Donk bet as a probe bet
Although probe bets are often made if the pre-flop aggressor didn't bet after the flop, we can imagine situations where we can make a donk probe bet. We could beat him to it by making a probe bet as a donk bet with a mediocre hand, meaning that we are trying to prevent him from making pure continuation bluffs.
Donk bet as a block bet
Most block bets are donk bets, but that doesn't necessarily mean that the majority of all donk bets are block bets. The nature of a block bet is to beat a supposed aggressor to it by making him call our bet rather than raise it or to take the particular bet he likes to make away from him. A lot of players like to bet approximately two thirds of the pot. We will often hear the saying "if you don't know how much to bet, then you definitely make no mistake by betting two thirds of the pot". However, if we bet about half the size of the pot as a donk block bet before it's the supposed aggressor's turn, then the opponent can no longer bet two thirds of the original pot as he planned to and would have to raise at least the entire original pot. The opponent may however consider this to be too much, so he will call instead.
Donk bet in later betting rounds
A donk bet is possible in every betting round. The pre-requisite is always that somebody else was the aggressor in the previous betting round and has position on us.
We should always have a good reason for making a donk bet and be aware of the fact that it will usually be met with suspicion. If this is exactly what we wanted, then we can go for this option. In general a donk bet is not suitable as a bluff bet.
We should not make a donk bet if:
- we have a weak hand,
- we have a good hand and the pre-flop aggressor often makes continuation bets,
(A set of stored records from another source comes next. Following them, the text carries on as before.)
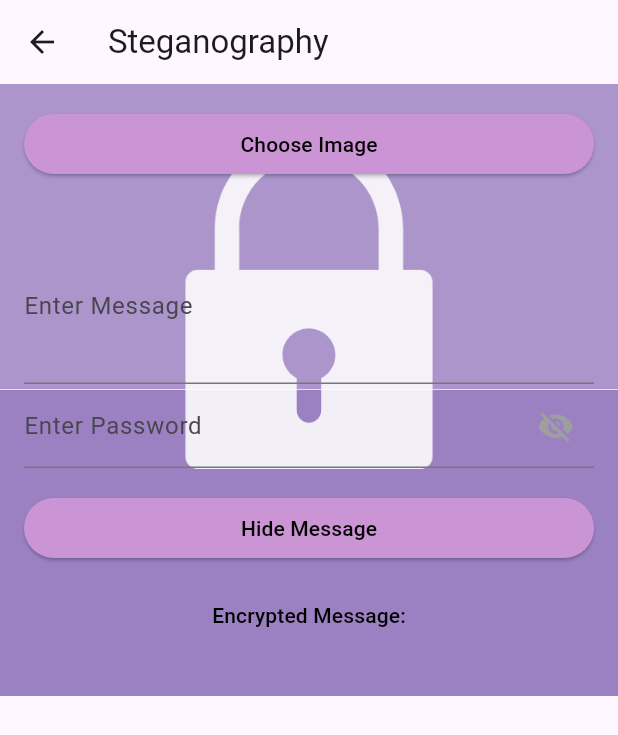
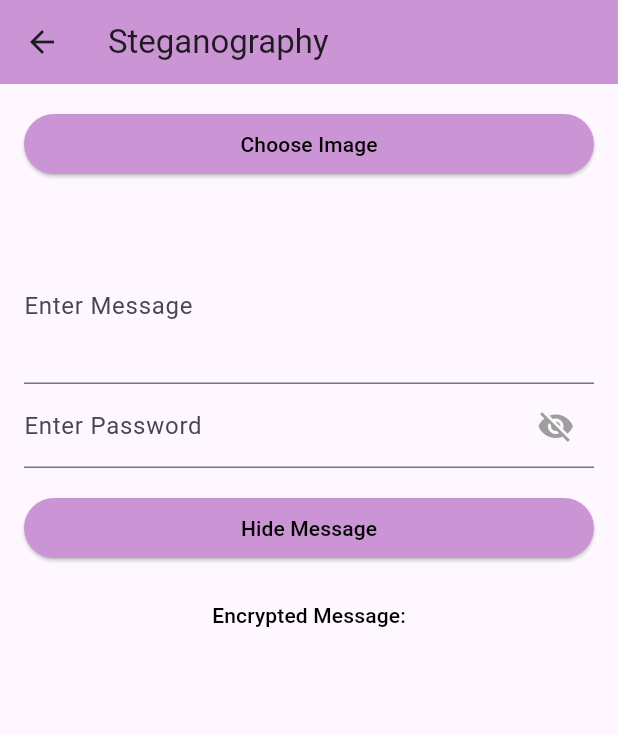
Before and after one commit to devanilarassati/stegLock, a Flutter app: the EncodePage screen opened directly, on a phone screen of 412 x 824 dp. Shown: the top 735 px of the screen. Run offline on Flutter 3.47's test engine with Material 3 defaults, Android fonts, the phone set to English and light mode, and no system bars; our stand-ins replace file_picker, image_picker, permission_handler; missing offline and left inert: external_path, igodo, steganograph.

Commit message:
Update Page Encode and Decode

```diff
--- a/lib/pages/decode_page.dart
+++ b/lib/pages/decode_page.dart
@@ -21,6 +21,7 @@ class _DecodePageState extends State<DecodePage> {
   Widget build(BuildContext context) {
     return Scaffold(
       appBar: AppBar(
+        backgroundColor: Color.fromARGB(255, 203, 148, 212),
         title: Text('Steganography'),
       ),
       body: Expanded(
--- a/lib/pages/encode_page.dart
+++ b/lib/pages/encode_page.dart
@@ -27,16 +27,10 @@ class _EncodePageState extends State<EncodePage> {
   Widget build(BuildContext context) {
     return Scaffold(
       appBar: AppBar(
+         backgroundColor: Color.fromARGB(255, 203, 148, 212),
         title: Text('Steganography'),
       ),
       body: Container(
-        decoration: BoxDecoration(
-          image: DecorationImage(
-            image: AssetImage("assets/BG STEGLOCK_1.png"), // Ganti dengan path ke gambar latar belakang
-            fit: BoxFit.cover, // Atur sesuai kebutuhan, misalnya BoxFit.fill
-          ),
-        ),
-            child: Expanded(
         child: SingleChildScrollView(
           child: Padding(
             padding: const EdgeInsets.all(16.0),
@@ -46,10 +40,10 @@ class _EncodePageState extends State<EncodePage> {
                 ElevatedButton(
                   onPressed: () => _pickImage(ImageSource.gallery),
                   style: ElevatedButton.styleFrom(
-                    primary: Color.fromARGB(255, 203, 148, 212), // Ganti dengan warna ungu yang diinginkan
+                    primary: Color.fromARGB(255, 203, 148, 212),
                   ),
                   child: Text('Choose Image', style: TextStyle(
-                  color: Colors.black, // Ganti dengan warna teks yang diinginkan
+                  color: Colors.black,
                 ),),
                 ),
                 SizedBox(height: 16),
@@ -96,10 +90,10 @@ class _EncodePageState extends State<EncodePage> {
                 ElevatedButton(
                   onPressed: _hideMessage,
                   style: ElevatedButton.styleFrom(
-                    primary: Color.fromARGB(255, 203, 148, 212), // Ganti dengan warna ungu yang diinginkan
+                    primary: Color.fromARGB(255, 203, 148, 212),
                   ),
                   child: Text('Hide Message', style: TextStyle(
-                  color: Colors.black, // Ganti dengan warna teks yang diinginkan
+                  color: Colors.black,
                 ),),
                 ),
                 SizedBox(height: 16),
@@ -108,15 +102,14 @@ class _EncodePageState extends State<EncodePage> {
                     Clipboard.setData(ClipboardData(text: _encryptedMessage));
                   },
                   child: Text('Encrypted Message:\n${_encryptedMessage}', style: TextStyle(
-                  color: Colors.black, // Ganti dengan warna teks yang diinginkan
+                  color: Colors.black,
                 ),),
                 ),
               ],
             ),
           ),
-        ),
-      ),
-    ));
+        ),),
+    );
   }
 
   Future<void> _pickImage(ImageSource source) async {
```
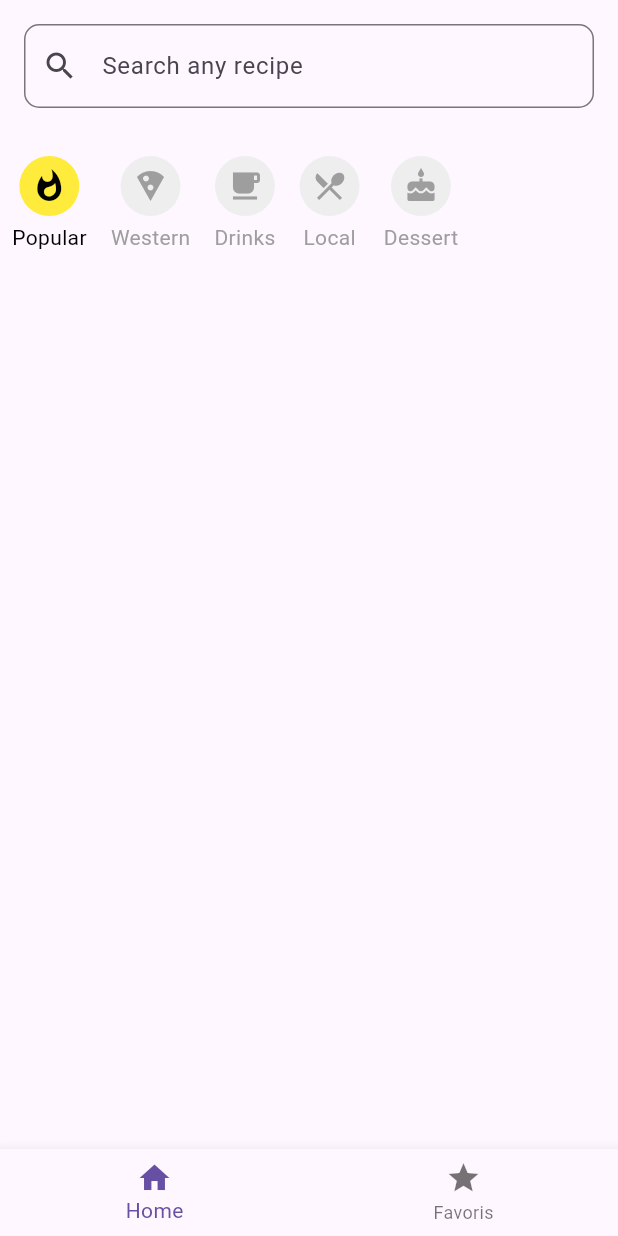
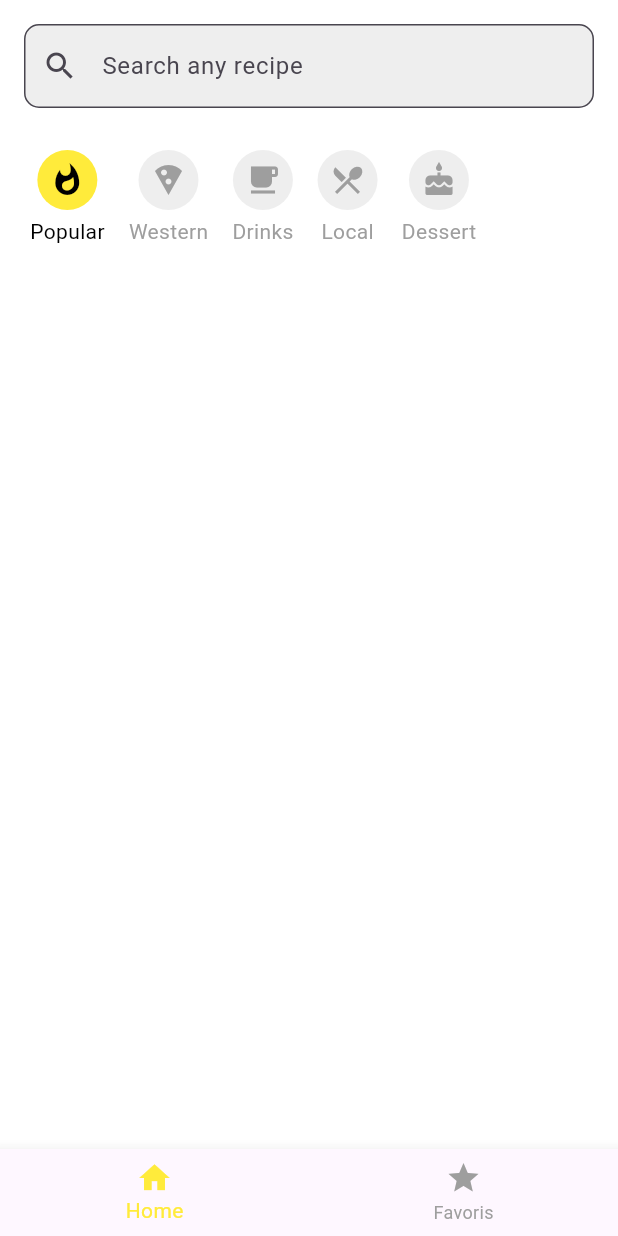
Before and after one commit to MCDiYae/cook_app, a Flutter app: the screen it shows after launch, on a phone screen of 412 x 824 dp. Run offline on Flutter 3.47's test engine with Material 3 defaults, Android fonts, the phone set to English and light mode, and no system bars.

Commit message:
theme app

```diff
--- /dev/null
+++ b/lib/app_theme.dart
@@ -0,0 +1,35 @@
+import 'package:flutter/material.dart';
+
+ThemeData buildAppTheme() {
+  return ThemeData(
+    primaryColor: Colors.yellow,
+    scaffoldBackgroundColor: Colors.white,
+    appBarTheme: const AppBarTheme(
+      backgroundColor: Colors.white,
+      elevation: 0,
+      iconTheme: IconThemeData(color: Colors.black),
+      titleTextStyle: TextStyle(color: Colors.black, fontSize: 20),
+    ),
+    textTheme: const TextTheme(
+      bodyLarge: TextStyle(color: Colors.black87, fontSize: 16),
+      bodyMedium: TextStyle(color: Colors.black54, fontSize: 14),
+    ),
+    iconTheme: const IconThemeData(color: Colors.black54),
+    bottomNavigationBarTheme: const BottomNavigationBarThemeData(
+      selectedItemColor: Colors.yellow,
+      unselectedItemColor: Colors.grey,
+    ),
+    cardTheme: CardTheme(
+      elevation: 2,
+      shape: RoundedRectangleBorder(borderRadius: BorderRadius.circular(12)),
+    ),
+    inputDecorationTheme: InputDecorationTheme(
+      fillColor: Colors.grey[200],
+      filled: true,
+      border: OutlineInputBorder(
+        borderRadius: BorderRadius.circular(30),
+        borderSide: BorderSide.none,
+      ),
+    ),
+  );
+}
--- a/lib/main.dart
+++ b/lib/main.dart
@@ -1,3 +1,4 @@
+import 'package:cook_app/app_theme.dart';
 import 'package:cook_app/screens/home_page.dart';
 import 'package:flutter/material.dart';
 
@@ -10,10 +11,11 @@ class MyApp extends StatelessWidget {
 
   @override
   Widget build(BuildContext context) {
-    return const MaterialApp(
+    return  MaterialApp(
       debugShowCheckedModeBanner: false,
       title: "EazeeEats",
-      home: MyHomePage(),
+      theme: buildAppTheme(),
+      home: const MyHomePage(),
     );
   }
 }
--- a/lib/screens/home_page.dart
+++ b/lib/screens/home_page.dart
@@ -8,7 +8,8 @@ class MyHomePage extends StatelessWidget {
 
   @override
   Widget build(BuildContext context) {
-    return  Scaffold(
+    return  SafeArea(
+      child: Scaffold(
         body:const Column(
            crossAxisAlignment: CrossAxisAlignment.stretch,
             children: [
@@ -20,10 +21,9 @@ class MyHomePage extends StatelessWidget {
 
               // Popular recipes Bar
               RecipesBar(),
+            ],
+        ),
 
-          ],
-
-      ),
         bottomNavigationBar: BottomNavigationBar(
           items:const [
             BottomNavigationBarItem(
@@ -36,6 +36,7 @@ class MyHomePage extends StatelessWidget {
             ),
           ],
         ),
+      ),
     );
   }
 }
--- a/lib/widgets/categories_bar.dart
+++ b/lib/widgets/categories_bar.dart
@@ -1,5 +1,4 @@
 import 'package:flutter/material.dart';
-
 
 class CategoriesBar extends StatelessWidget {
   const CategoriesBar({super.key});
@@ -7,18 +6,21 @@ class CategoriesBar extends StatelessWidget {
   @override
   Widget build(BuildContext context) {
     return Container(
-      height: 80,
-      padding: const EdgeInsets.symmetric(vertical: 16.0),
+      margin: const EdgeInsets.all(12),
+      child: SizedBox(
+        height: 50,
         child: ListView(
           scrollDirection: Axis.horizontal,
           children: const [
-          CategoryItem(icon: Icons.whatshot, label: 'Popular', selected: true),
+            CategoryItem(
+                icon: Icons.whatshot, label: 'Popular', selected: true),
             CategoryItem(icon: Icons.local_pizza, label: 'Western'),
             CategoryItem(icon: Icons.local_cafe, label: 'Drinks'),
             CategoryItem(icon: Icons.local_dining, label: 'Local'),
             CategoryItem(icon: Icons.cake, label: 'Dessert'),
             // Ajoutez d'autres catégories ici si nécessaire
           ],
+        ),
       ),
     );
   }
```
Also changed, not shown: lib/models/recipe.dart (+8 -11 lines). Lines whose indentation alone changed are shown as unchanged.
- we have a strong hand but no good reason for assuming that we would get more money into the pot with a donk bet than by deploying other tactics.